The American Academy of Pediatrics, CDC, FDA, U.S. Surgeon General, National Reye’s Syndrome Foundation, and the World Health Organization all advise NOT to give aspirin to children under age 19 when treating fevers or apparent viral infection. Teens in particular may self-treat viral symptoms and not be aware of the risk of Reye’s Syndrome or that their chosen cold remedy contains aspirin. Parents should teach teens about Reye’s Syndrome and the risks of aspirin.
Most of the time an alternative to aspirin should be considered when treating childhood symptoms such as fever and headache, especially when recovering from a viral illness like influenza or chickenpox. The most common alternatives to aspirin for headache and fever include acetaminophen (e.g. Tylenol) or an NSAID (nonsteroidal anti-inflammatory drug). Aspirin is an NSAID, and others include ibuprofen (e.g. Advil, Motrin) and naproxen (e.g. Aleve). Since only aspirin has been linked to Reye’s Syndrome, any of these alternatives are much safer than aspirin in these situations.

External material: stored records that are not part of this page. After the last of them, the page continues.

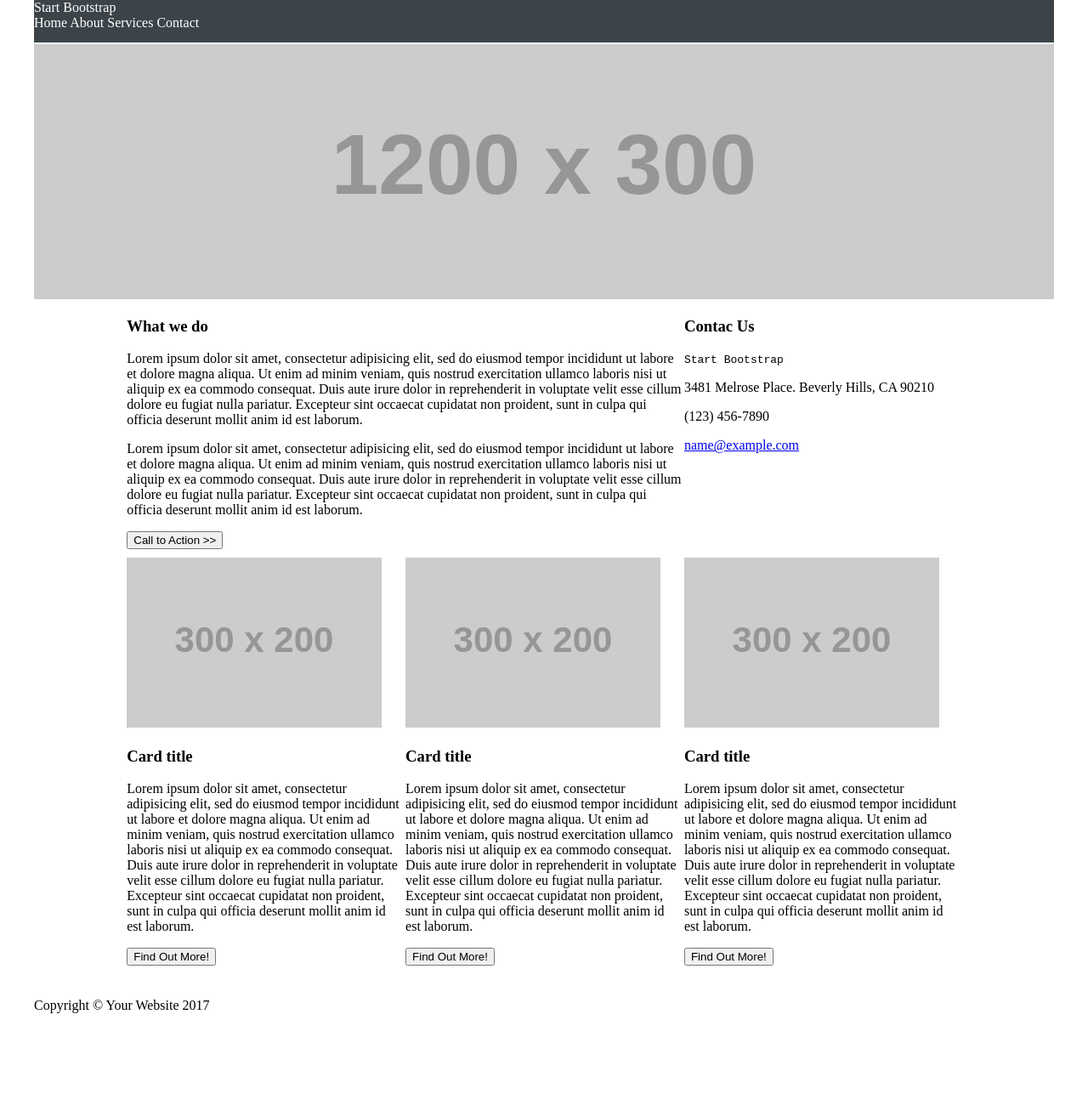
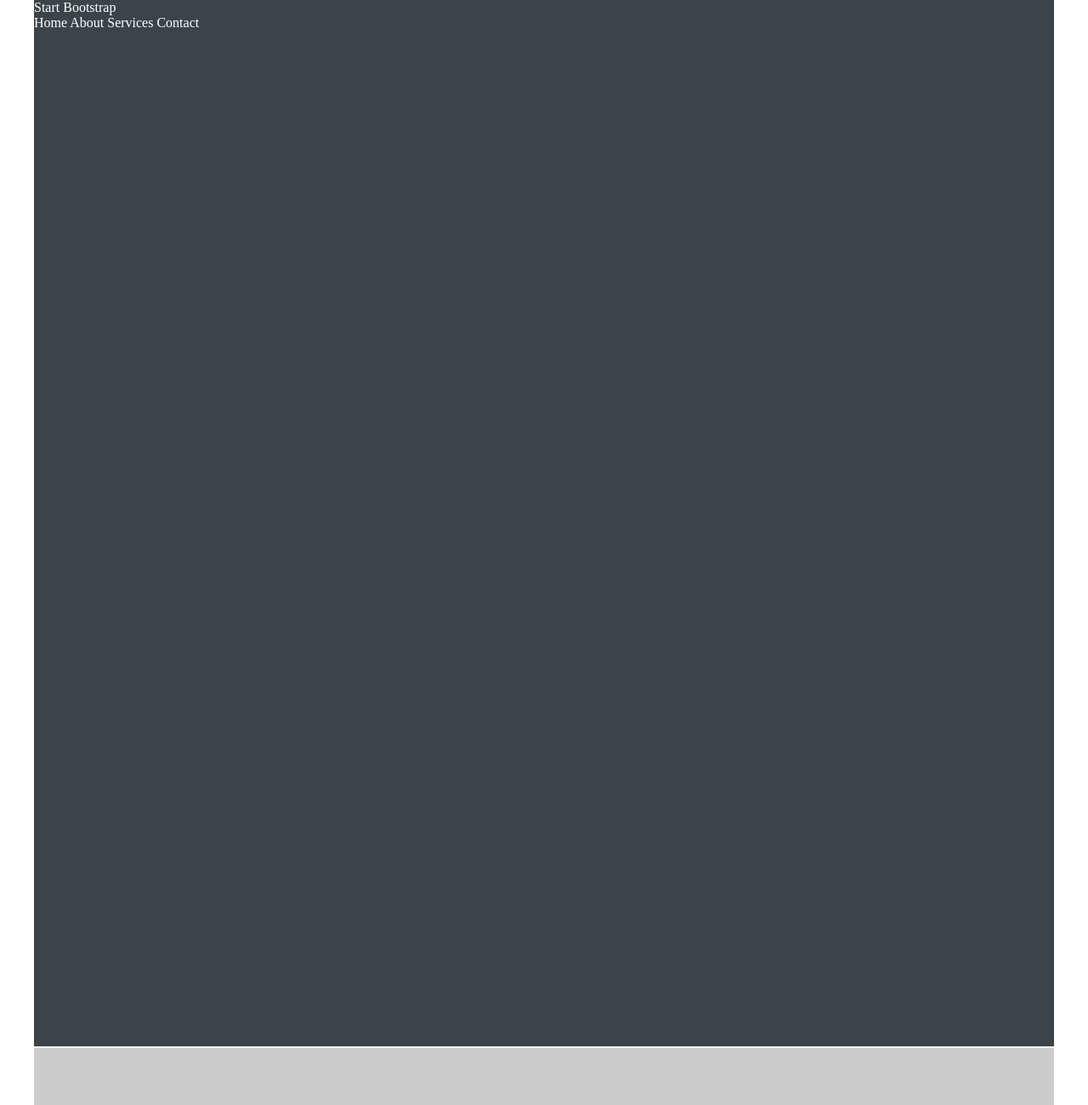
Before and after one commit to scarlett07/mi-pagina, a plain HTML site: page index.html in a window 1280 px wide. Shown: the top 1300 px of the page at 85% size. Before the commit the page ends 1238 px from the top, so only its background shows below. Drawn offline with Linux system fonts and the light colour scheme; placeholder pictures from the web are drawn by us.

Commit message:
modificando la altura de las secciones en mobil y screen

```diff
--- a/css/main.css
+++ b/css/main.css
@@ -1,15 +1,17 @@
 body{
   margin: 0;
   padding: 0;
+  box-sizing: border-box;
 
 }
 .conteiner {
     max-width: 1200px;
+    width: 100%;
     margin: 0 auto;
     padding: 0;
     display: grid;
     grid-template-columns: repeat(11, 1fr);
-    grid-template-rows: 50px 300px 300px 500px 80px;
+    grid-template-rows: 100% 100% 100% 100% 100%;
     grid-gap: 2px;
     grid-template-areas:
         "a a a a a a a a a a a"
@@ -48,12 +50,12 @@ body{
 }
 .h{
   grid-area: h;
-
+  padding: 30px;
 }
 
 @media (max-width: 700px) {
     .conteiner {
-      grid-template-rows: 50px 300px 380px 200px 500px 500px 500px 100px;
+      grid-template-rows: 100% 100% 100% 100% 100% 100% 100% 100%;
       grid-gap: 5px;
       grid-template-areas:
           "a a a a a a a a a a a"
--- a/index.html
+++ b/index.html
@@ -71,7 +71,7 @@
         </div>
 
       </section>
-      <footer class="h">
+      <footer class="h center">
         <p class="m-0">Copyright &#169; Your Website 2017</p>
       </footer>
 
```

There are some rare exceptions in which a physician might prescribe aspirin to a child. These include the rare Kawasaki Disease that involves inflammation of blood vessels or certain cases of inflammatory juvenile arthritis.

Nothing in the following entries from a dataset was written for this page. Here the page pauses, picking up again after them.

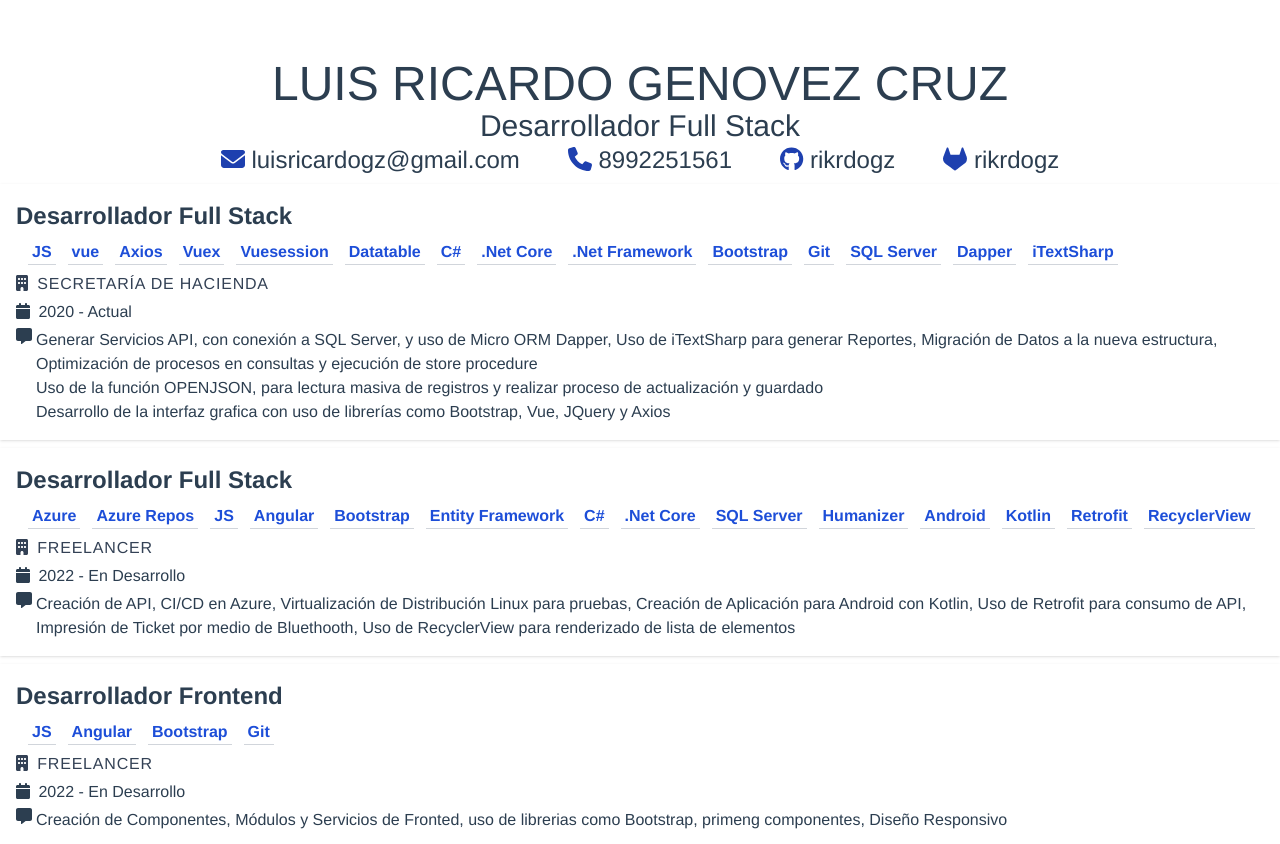
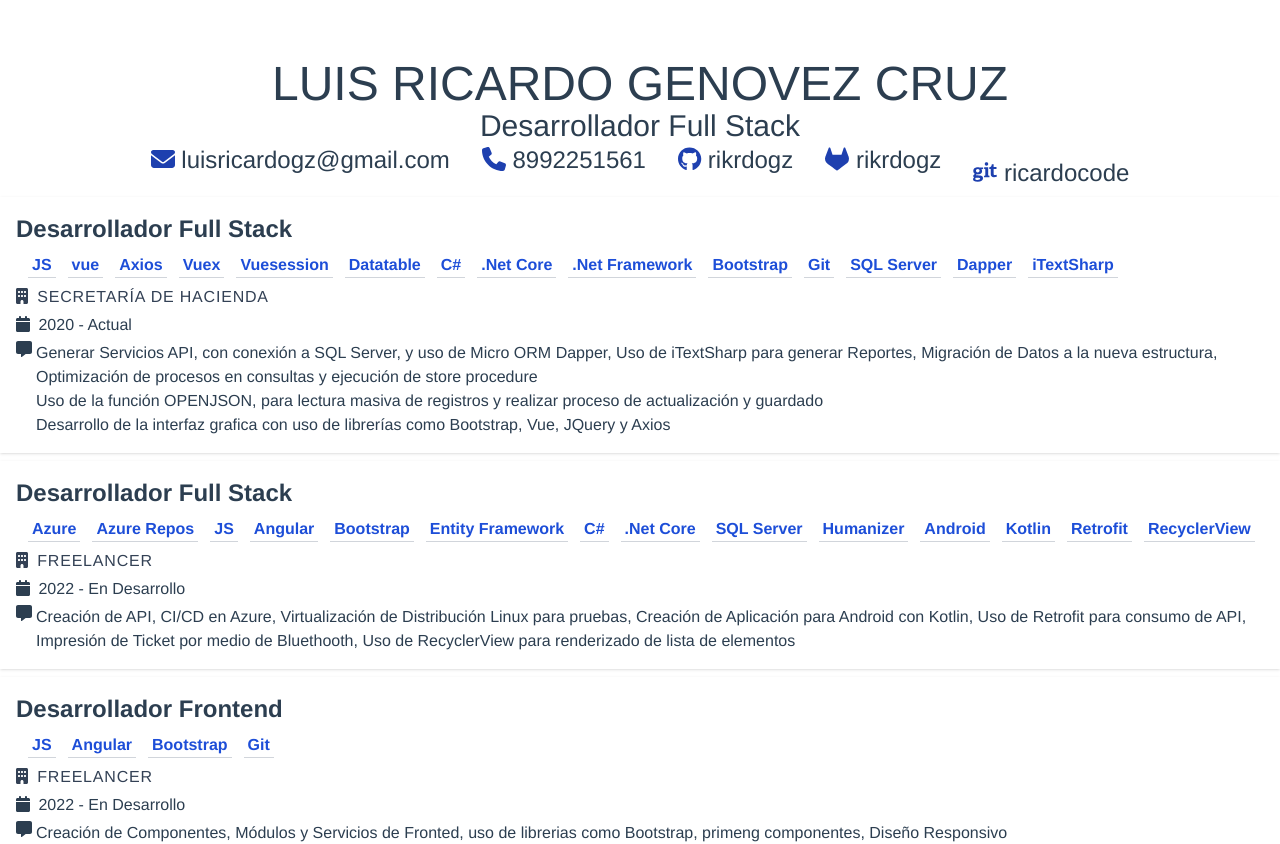
Before and after one commit to rikrdogz/CVRichi, a Vue app: page / in a window 1280 px wide. Shown: the top 844 px of the page. Built offline with nearby package versions, Linux system fonts and the light colour scheme.

Commit message:
add azure repos git

```diff
--- a/src/assets/css/main.css
+++ b/src/assets/css/main.css
@@ -35,8 +35,8 @@
         padding-top: 3px;
     }
 
-    .email, .phone-number, .github {
-        font-size: 14px !important;
+    .email, .phone-number, .github .azure-repos {
+        font-size: 12px !important;
     }
 
     .icon-title {
--- a/src/components/title/CVTitle.vue
+++ b/src/components/title/CVTitle.vue
@@ -4,24 +4,30 @@
         <h3 class="text-3xl degree">Desarrollador Full Stack</h3>
         <div class="flex justify-center text-2xl print:text-lg">
             <a href="mailto:luisricardogz@gmail.com" class="group email">
-                <span class=" mr-4 ml-4 rounded-md p-2 group-hover:bg-blue-700 group-hover:text-gray-100">
+                <span class=" mr-2 ml-2 rounded-md p-2 group-hover:bg-blue-700 group-hover:text-gray-100">
                     <font-awesome-icon icon="envelope" class="text-blue-800 icon-title group-hover:text-gray-100" /> <span>luisricardogz@gmail.com</span>
                 </span>
 
             </a>
             <a href="tel:8992251561 ml-4" class="group phone-number">
-                <span class=" mr-4 ml-4 rounded-md p-2 group-hover:bg-blue-700 group-hover:text-gray-100">
+                <span class=" mr-2 ml-2 rounded-md p-2 group-hover:bg-blue-700 group-hover:text-gray-100">
                     <font-awesome-icon icon="phone" class="text-blue-800 icon-title group-hover:text-gray-100" /> <span>8992251561</span>
                 </span>
              </a>
             <a href="https://github.com/rikrdogz" class="group github">
-                <span class=" mr-4 ml-4 rounded-md p-2 group-hover:bg-blue-700 group-hover:text-gray-100">
+                <span class=" mr-2 ml-2 rounded-md p-2 group-hover:bg-blue-700 group-hover:text-gray-100">
                     <font-awesome-icon :icon="['fab', 'github']" class="text-blue-800 icon-title group-hover:text-gray-100"/> <span>rikrdogz</span>
                 </span>
             </a>
             <a href="https://gitlab.com/rikrdogz" class="group github">
-                <span class=" mr-4 ml-4 rounded-md p-2 group-hover:bg-blue-700 group-hover:text-gray-100">
+                <span class=" mr-2 ml-2 rounded-md p-2 group-hover:bg-blue-700 group-hover:text-gray-100">
                     <font-awesome-icon :icon="['fab', 'gitlab']" class="text-blue-800 icon-title group-hover:text-gray-100"/> <span>rikrdogz</span>
+                </span>
+            </a>
+
+            <a href="https://dev.azure.com/ricardocode/_git/CreditosCoreDev" class="group azure-repos">
+            <span class=" mr-2 ml-2 rounded-md p-2 group-hover:bg-blue-700 group-hover:text-gray-100">
+                    <font-awesome-icon :icon="['fab', 'git']" class="text-blue-800 icon-title group-hover:text-gray-100 pt-4"/> <span>ricardocode</span>
                 </span>
             </a>
 
--- a/src/main.js
+++ b/src/main.js
@@ -9,9 +9,9 @@ import './assets/css/main.css';
 import { library } from '@fortawesome/fontawesome-svg-core';
 import { fas } from '@fortawesome/free-solid-svg-icons';
 import { FontAwesomeIcon, FontAwesomeLayers, FontAwesomeLayersText } from '@fortawesome/vue-fontawesome';
-import { faTwitter, faFacebook, faStackOverflow, faGithub, faGitlab } from '@fortawesome/free-brands-svg-icons'
+import { faTwitter, faFacebook, faStackOverflow, faGithub, faGitlab, faGit } from '@fortawesome/free-brands-svg-icons'
 
-library.add(fas,  faTwitter, faFacebook, faStackOverflow, faGithub, faGitlab);
+library.add(fas,  faTwitter, faFacebook, faStackOverflow, faGithub, faGitlab, faGit);
 
 Vue.component('font-awesome-icon', FontAwesomeIcon);
 Vue.component('font-awesome-layers', FontAwesomeLayers);
```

So despite the name “baby aspirin,” certainly do not give aspirin to a baby, or even to an older child or teen unless specifically under the care of a physician. Always read medication labels carefully and look out for aspirin. Anytime your child or teen is sick, please discuss specific treatments with your primary care provider. You do have one, right?
Dr. Fleming is the Medical Director of The Jane Pauley Community Health Center (closely affiliated with Community Health Network). Ideas for this column can be e-mailed to Dr. Fleming at AskDrFleming@gmail.com. Or you can write your medical questions to Dr, Fleming at AskDrFleming, 8931 E. 30th Street, Indianapolis, IN 46218. On written correspondence, please include your name and city (names will not be published).